Forty were also injured in the Wednesday attack which struck farmers and labourers who just finished work, Afghan officials say
A US drone strike intended to hit an Islamic State hideout in Afghanistan has killed at least 30 civilians who were resting after harvesting pine nuts.
Forty people were also injured in the attack on Wednesday night which struck farmers and labourers who had just finished their day’s work at the mountainous Wazir Tangi in eastern Nangarhar province, three Afghan officials told Reuters.
“The workers had lit a bonfire and were sitting together when a drone targeted them,” tribal elder Malik Rahat Gul told Reuters by telephone from Wazir Tangi.
Afghanistan’s defence ministry and a senior US official in Kabul confirmed the drone strike, but did not share details of civilian casualties.
“US forces conducted a drone strike against Da’esh [Isis] terrorists in Nangarhar,” said Col Sonny Leggett, a spokesman for US forces in Afghanistan. “We are aware of allegations of the death of non-combatants and are working with local officials to determine the facts.”
About 14,000 US troops are in Afghanistan, training and advising Afghan security forces and conducting counter-insurgency operations against Isis and the Taliban movement.
Haidar Khan, who owns the pine nut fields, said about 150 workers were there for harvesting, with some still missing as well as the confirmed dead and injured.
A survivor of the drone strike said about 200 labourers were sleeping in five tents pitched near the farm when the attack happened.

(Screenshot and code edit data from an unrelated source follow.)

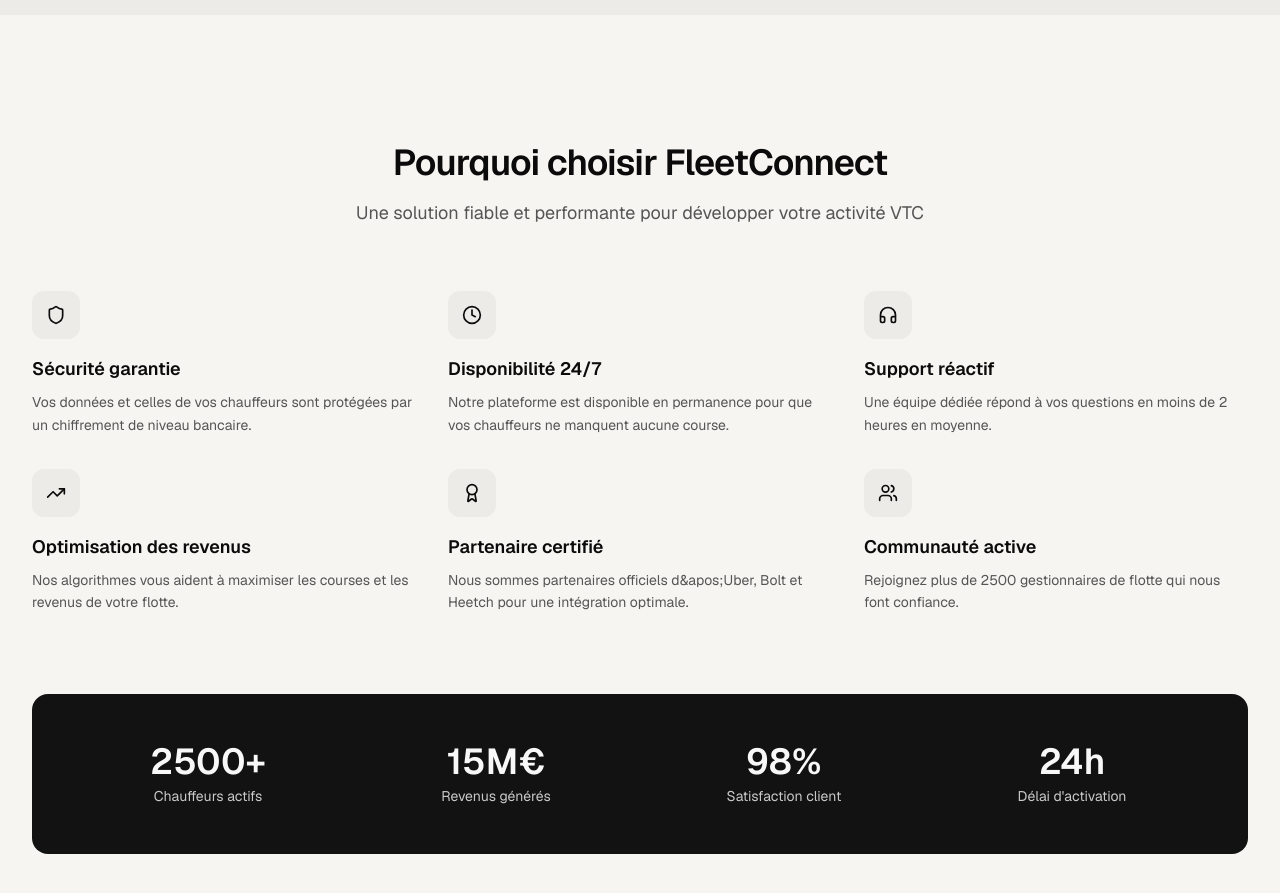
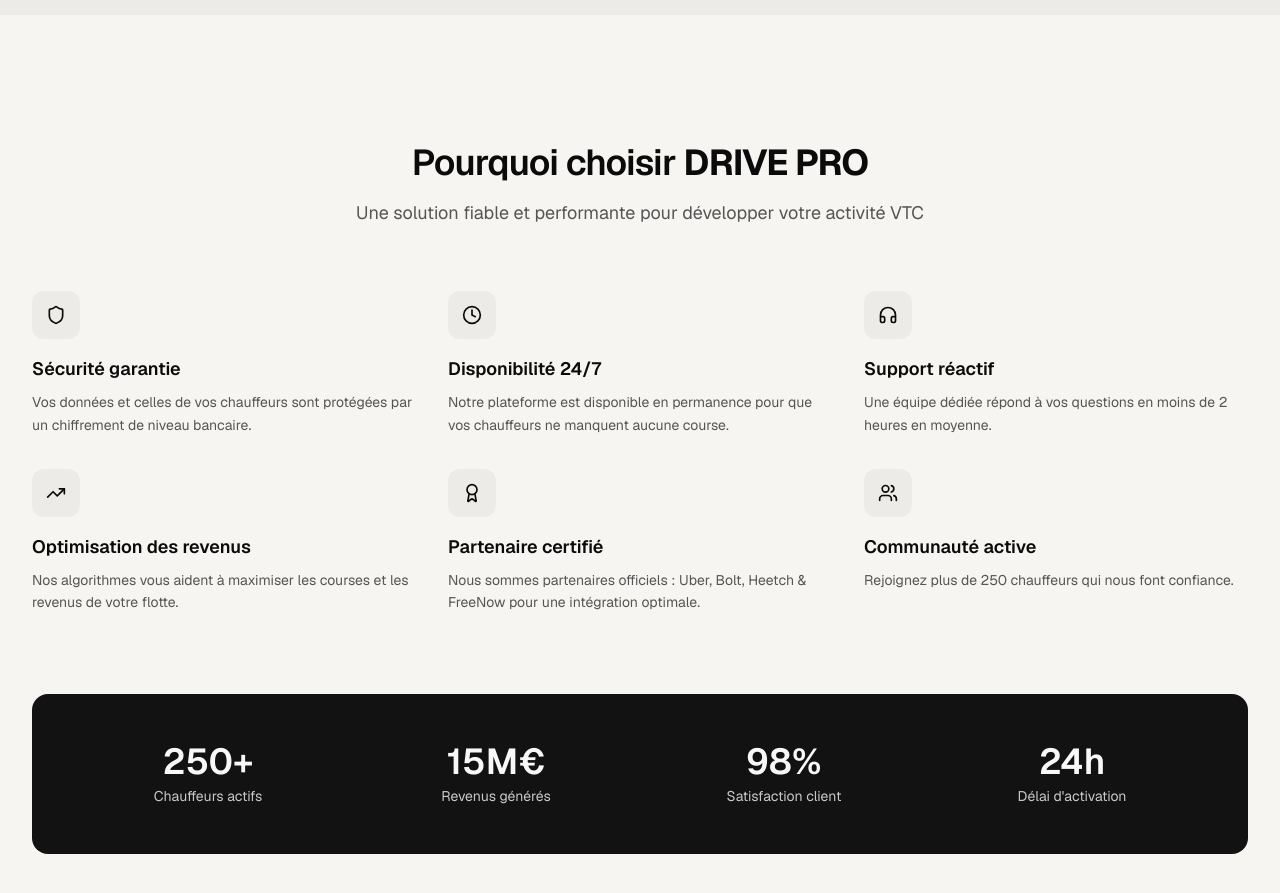
Before and after one commit to karimbdwrk/gestionflottevtc, a Next.js app: page / in a window 1280 px wide. Shown: the part 2440-3333 px from the top of the page. Built offline with nearby package versions, Linux system fonts and the light colour scheme.

Commit message:
feat: mettre à jour les descriptions des partenaires et des chauffeurs dans la section de réassurance

```diff
--- a/components/reassurance.tsx
+++ b/components/reassurance.tsx
@@ -24,17 +24,17 @@ const features = [
   {
     icon: Award,
     title: "Partenaire certifié",
-    description: "Nous sommes partenaires officiels d&apos;Uber, Bolt et Heetch pour une intégration optimale.",
+    description: "Nous sommes partenaires officiels : Uber, Bolt, Heetch & FreeNow pour une intégration optimale.",
   },
   {
     icon: Users,
     title: "Communauté active",
-    description: "Rejoignez plus de 2500 gestionnaires de flotte qui nous font confiance.",
+    description: "Rejoignez plus de 250 chauffeurs qui nous font confiance.",
   },
 ]
 
 const stats = [
-  { value: "2500+", label: "Chauffeurs actifs" },
+  { value: "250+", label: "Chauffeurs actifs" },
   { value: "15M€", label: "Revenus générés" },
   { value: "98%", label: "Satisfaction client" },
   { value: "24h", label: "Délai d'activation" },
@@ -46,7 +46,7 @@ export function Reassurance() {
       <div className="mx-auto max-w-7xl px-4 sm:px-6 lg:px-8">
         <div className="text-center max-w-2xl mx-auto mb-16">
           <h2 className="text-3xl md:text-4xl font-semibold tracking-tight text-foreground text-balance">
-            Pourquoi choisir FleetConnect
+            Pourquoi choisir <span className="font-bold">DRIVE PRO</span>
           </h2>
           <p className="mt-4 text-lg text-muted-foreground">
             Une solution fiable et performante pour développer votre activité VTC
```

“Some of us managed to escape, some were injured but many were killed,” said Juma Gul, a resident of north-eastern Kunar province who had travelled along with labourers to harvest and shell pine nuts this week.
Angry residents of Nangarhar province demanded an apology and monetary compensation from the US government.
“Such mistakes cannot be justified. American forces must realise [they] will never win the war by killing innocent civilians,” said Javed Mansur, who lives in Jalalabad city.
Isis fighters first appeared in Afghanistan in 2014 and have since made inroads in the east and north where they are battling the government, US forces and the Taliban.
The exact number of Isis fighters is difficult to calculate because they frequently switch allegiances, but the US military estimates there are about 2,000.
There has been no let-up in assaults by Taliban and Isis as Afghanistan prepares for a presidential election this month.
In a separate incident, at least 20 people died in a suicide truck bomb attack on Thursday carried out by the Taliban in the southern province of Zabul.
Hundreds of civilians have been killed in fighting across Afghanistan after the collapse of US-Taliban peace talks this month. The Taliban has warned Donald Trump will regret his decision to abruptly call off talks that could have led to a political settlement to end the 18-year-old war.
The United Nations says nearly 4,000 civilians were killed or wounded in the first half of the year. That included a big increase in casualties inflicted by government and US-led foreign forces.